Among the 276 artists invited to join their ranks this year, the Academy including a pleasing selection of world cinema luminaries, ranging from recent first-time Oscar nominee Emmanuelle Riva to Romanian New Wave cinematographer Oleg Mutu. One name, however, that was particularly applauded from all sides was trailblazing Iranian auteur Jafar Panahi.

Still serving a sentence of six years' house arrest for propaganda against the Iranian government, Panahi has made his last two features within these restrictions -- though in bold defiance of the government's decree that he not engage in any filmmaking activity for 20 years. The first of these, his acclaimed personal diary-doc "This Is Not a Film," was smuggled out of Iran on a flash drive to make its Cannes debut, and wound up on last year's 15-title shortlist for the Best Documentary Feature Oscar. It didn't get a nomination, sadly, but it clearly raised Panahi's profile sufficiently within AMPAS to prompt an invitation from two separate factions: the Directors' and Documentary branches.
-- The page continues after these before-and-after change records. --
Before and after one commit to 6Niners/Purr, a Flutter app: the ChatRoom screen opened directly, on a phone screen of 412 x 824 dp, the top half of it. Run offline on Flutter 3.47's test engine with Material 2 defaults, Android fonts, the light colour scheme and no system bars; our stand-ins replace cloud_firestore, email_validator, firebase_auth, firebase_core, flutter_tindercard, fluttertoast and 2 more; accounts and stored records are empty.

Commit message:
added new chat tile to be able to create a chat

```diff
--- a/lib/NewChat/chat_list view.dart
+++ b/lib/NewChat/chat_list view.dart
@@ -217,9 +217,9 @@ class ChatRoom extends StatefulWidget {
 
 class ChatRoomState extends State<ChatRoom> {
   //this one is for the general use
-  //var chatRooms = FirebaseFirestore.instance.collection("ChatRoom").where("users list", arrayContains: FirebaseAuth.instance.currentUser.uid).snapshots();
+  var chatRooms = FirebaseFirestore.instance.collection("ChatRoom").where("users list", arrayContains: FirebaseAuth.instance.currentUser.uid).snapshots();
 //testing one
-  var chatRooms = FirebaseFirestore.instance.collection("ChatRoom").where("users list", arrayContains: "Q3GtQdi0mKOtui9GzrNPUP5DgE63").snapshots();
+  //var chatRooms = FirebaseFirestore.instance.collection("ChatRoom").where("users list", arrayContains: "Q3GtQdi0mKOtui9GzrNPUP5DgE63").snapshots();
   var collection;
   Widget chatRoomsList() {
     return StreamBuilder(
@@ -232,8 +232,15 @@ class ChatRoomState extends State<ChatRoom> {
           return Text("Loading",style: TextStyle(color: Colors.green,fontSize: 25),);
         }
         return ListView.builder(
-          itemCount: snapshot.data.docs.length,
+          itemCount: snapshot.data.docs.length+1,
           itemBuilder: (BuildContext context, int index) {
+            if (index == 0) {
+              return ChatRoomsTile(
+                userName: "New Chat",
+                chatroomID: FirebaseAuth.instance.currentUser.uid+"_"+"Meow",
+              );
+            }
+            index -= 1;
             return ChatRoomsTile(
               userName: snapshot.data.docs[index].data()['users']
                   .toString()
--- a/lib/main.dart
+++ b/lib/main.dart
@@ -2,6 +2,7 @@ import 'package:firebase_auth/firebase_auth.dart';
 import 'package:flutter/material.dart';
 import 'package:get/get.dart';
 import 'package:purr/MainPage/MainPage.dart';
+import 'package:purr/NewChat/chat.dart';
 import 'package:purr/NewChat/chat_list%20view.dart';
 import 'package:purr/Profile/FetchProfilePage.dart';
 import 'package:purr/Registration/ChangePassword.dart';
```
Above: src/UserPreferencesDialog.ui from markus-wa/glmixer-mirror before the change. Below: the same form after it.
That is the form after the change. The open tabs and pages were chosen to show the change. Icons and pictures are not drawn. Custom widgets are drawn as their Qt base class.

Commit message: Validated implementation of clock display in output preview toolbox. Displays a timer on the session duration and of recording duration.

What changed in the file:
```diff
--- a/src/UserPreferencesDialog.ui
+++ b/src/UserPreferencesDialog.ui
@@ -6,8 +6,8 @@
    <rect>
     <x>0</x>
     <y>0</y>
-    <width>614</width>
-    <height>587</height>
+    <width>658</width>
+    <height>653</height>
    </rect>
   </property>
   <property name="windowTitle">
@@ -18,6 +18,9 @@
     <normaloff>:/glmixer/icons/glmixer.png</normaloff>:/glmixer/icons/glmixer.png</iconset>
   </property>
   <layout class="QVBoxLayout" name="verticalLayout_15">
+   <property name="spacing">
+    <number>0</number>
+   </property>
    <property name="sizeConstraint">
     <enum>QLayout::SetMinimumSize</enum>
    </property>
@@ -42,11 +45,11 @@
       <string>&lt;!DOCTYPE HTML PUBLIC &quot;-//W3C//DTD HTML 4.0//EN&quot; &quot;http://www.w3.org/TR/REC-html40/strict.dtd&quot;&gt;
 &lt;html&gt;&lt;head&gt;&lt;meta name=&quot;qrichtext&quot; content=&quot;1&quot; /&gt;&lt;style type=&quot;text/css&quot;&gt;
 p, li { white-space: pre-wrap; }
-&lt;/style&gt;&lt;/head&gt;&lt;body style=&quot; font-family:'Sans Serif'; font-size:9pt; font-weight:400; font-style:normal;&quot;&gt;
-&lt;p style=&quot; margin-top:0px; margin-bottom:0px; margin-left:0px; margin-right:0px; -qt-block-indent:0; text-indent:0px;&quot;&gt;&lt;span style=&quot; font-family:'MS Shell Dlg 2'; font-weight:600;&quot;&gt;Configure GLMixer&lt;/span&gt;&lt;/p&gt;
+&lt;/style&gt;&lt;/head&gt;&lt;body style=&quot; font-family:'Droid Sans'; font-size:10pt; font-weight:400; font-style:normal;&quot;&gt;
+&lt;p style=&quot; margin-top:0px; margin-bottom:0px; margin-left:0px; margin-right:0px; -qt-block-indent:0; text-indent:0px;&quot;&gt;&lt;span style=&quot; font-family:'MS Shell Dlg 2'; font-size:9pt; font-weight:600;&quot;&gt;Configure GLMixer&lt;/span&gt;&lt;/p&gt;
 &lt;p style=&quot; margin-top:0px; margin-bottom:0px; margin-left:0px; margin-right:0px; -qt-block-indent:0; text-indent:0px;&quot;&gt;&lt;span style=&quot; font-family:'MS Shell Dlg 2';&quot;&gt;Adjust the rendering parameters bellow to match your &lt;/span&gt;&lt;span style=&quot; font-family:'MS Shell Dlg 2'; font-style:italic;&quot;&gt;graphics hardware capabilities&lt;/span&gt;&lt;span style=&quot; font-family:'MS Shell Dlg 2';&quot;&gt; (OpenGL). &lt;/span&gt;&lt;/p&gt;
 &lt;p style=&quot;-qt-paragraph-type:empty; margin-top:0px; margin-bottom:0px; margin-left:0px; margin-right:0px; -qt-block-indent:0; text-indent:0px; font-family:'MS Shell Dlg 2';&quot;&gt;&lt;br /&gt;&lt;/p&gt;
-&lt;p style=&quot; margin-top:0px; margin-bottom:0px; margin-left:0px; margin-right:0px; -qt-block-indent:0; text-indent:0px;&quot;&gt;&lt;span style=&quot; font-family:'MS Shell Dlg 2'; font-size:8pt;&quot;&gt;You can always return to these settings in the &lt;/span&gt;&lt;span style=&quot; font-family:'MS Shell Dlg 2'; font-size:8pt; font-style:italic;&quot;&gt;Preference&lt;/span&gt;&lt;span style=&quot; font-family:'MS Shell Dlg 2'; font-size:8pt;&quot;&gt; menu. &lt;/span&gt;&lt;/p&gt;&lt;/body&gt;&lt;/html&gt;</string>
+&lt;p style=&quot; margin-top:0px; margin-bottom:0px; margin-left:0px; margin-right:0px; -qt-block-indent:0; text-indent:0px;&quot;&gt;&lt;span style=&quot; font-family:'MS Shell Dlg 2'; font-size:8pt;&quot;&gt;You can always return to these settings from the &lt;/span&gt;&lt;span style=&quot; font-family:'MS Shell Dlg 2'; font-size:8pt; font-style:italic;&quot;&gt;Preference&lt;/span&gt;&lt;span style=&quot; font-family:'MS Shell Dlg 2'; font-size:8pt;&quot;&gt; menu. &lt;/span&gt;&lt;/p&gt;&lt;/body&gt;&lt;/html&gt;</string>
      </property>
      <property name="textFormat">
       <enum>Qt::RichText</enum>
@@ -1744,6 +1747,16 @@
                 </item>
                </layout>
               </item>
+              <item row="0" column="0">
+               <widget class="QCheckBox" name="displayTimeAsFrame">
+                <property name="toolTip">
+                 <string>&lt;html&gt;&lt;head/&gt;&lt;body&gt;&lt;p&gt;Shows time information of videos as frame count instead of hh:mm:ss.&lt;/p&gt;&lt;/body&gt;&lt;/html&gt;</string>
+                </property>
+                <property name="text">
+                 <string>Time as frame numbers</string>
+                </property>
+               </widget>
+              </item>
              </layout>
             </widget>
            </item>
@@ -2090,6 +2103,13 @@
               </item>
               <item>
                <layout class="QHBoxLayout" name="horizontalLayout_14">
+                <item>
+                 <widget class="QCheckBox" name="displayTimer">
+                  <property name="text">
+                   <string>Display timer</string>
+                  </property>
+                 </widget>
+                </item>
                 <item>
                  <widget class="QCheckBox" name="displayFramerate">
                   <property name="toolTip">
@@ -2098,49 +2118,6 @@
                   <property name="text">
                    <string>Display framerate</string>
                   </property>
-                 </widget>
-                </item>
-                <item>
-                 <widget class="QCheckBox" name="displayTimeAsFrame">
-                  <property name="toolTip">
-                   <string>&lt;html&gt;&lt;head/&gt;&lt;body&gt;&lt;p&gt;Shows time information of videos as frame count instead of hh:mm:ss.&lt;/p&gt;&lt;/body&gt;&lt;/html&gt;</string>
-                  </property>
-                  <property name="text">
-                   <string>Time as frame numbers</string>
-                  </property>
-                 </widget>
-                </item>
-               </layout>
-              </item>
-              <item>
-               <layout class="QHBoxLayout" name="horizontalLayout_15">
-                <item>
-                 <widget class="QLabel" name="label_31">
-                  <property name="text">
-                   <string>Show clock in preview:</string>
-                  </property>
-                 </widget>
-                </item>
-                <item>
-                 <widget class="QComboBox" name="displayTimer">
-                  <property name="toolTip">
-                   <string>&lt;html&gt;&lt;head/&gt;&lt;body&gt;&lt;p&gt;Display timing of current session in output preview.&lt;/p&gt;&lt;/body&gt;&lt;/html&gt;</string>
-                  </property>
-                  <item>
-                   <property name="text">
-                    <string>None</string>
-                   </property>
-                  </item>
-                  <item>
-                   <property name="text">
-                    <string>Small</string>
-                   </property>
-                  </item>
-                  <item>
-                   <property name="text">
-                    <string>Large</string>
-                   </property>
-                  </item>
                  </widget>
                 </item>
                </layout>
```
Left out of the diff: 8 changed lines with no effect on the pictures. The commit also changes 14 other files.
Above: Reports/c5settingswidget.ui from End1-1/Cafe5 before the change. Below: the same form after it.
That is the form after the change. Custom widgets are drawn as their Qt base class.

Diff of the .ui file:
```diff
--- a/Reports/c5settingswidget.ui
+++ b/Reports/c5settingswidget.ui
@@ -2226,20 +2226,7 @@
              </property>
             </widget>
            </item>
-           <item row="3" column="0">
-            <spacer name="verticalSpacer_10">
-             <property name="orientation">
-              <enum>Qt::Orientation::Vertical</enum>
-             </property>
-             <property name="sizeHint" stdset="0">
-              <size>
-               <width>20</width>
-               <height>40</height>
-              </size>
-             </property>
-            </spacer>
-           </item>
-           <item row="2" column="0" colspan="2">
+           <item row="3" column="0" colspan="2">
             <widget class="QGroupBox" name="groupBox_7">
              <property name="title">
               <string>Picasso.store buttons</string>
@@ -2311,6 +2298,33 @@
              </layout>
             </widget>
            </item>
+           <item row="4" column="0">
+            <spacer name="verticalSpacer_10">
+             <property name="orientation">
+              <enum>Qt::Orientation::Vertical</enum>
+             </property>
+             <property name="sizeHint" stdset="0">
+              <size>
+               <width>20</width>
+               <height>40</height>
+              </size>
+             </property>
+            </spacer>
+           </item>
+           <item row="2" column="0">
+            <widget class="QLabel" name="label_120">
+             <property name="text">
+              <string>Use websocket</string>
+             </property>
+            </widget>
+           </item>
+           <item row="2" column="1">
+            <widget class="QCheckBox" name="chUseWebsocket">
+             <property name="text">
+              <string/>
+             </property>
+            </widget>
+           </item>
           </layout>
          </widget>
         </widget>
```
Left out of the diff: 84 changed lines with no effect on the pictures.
Panahi is arguably best known for his narrative filmmaking: his 1995 debut, the critically beloved child's-eye drama "The White Balloon," was Iran's submission for the Best Foreign Language Film Oscar that year. So it was interesting to see which Academy branch the director chose to join. (AMPAS rules dictate that individuals can only belong to one.) This statement released by Panahi earlier this week -- and posted on Academy governor Michael Moore's website -- suggests that he's gone with the documentarians:

"I would like to sincerely thank the members of the Academy of Motion Picture Arts and Sciences for inviting me to join their organization. I am especially grateful to Michael Moore and the documentary branch for nominating me.

"It’s an honor for me to join such a prestigious organization, and I am proud to accept the invitation on behalf of the large family of the Iranian filmmakers, who have steadfastly represented the best of Iranian arts and culture despite all the limitations they have been subjected to.

"I understand this membership affords me the chance to see some of the best films every year and vote on their merits. For someone in my situation who has been banned from making films, viewing the works of international colleagues is an opportunity that I would deeply cherish. If I am forbidden from making films for twenty years, I can at least share the joys of filmmaking in a vicarious manner."

It's touching to see that amid the numerous factors compromising his life and career right now, Panahi is still prepared to take his Academy membership this seriously. (Would that every voting member would do the same.) This is one addition that reflects very well on the organization indeed.

Panahi's latest film "Closed Curtain" -- a meta-narrative effort that reflects directly on his own imprisonment -- premiered at Berlin in February, where it won him the Best Screenplay award, though I believe it's still awaiting a US distributor.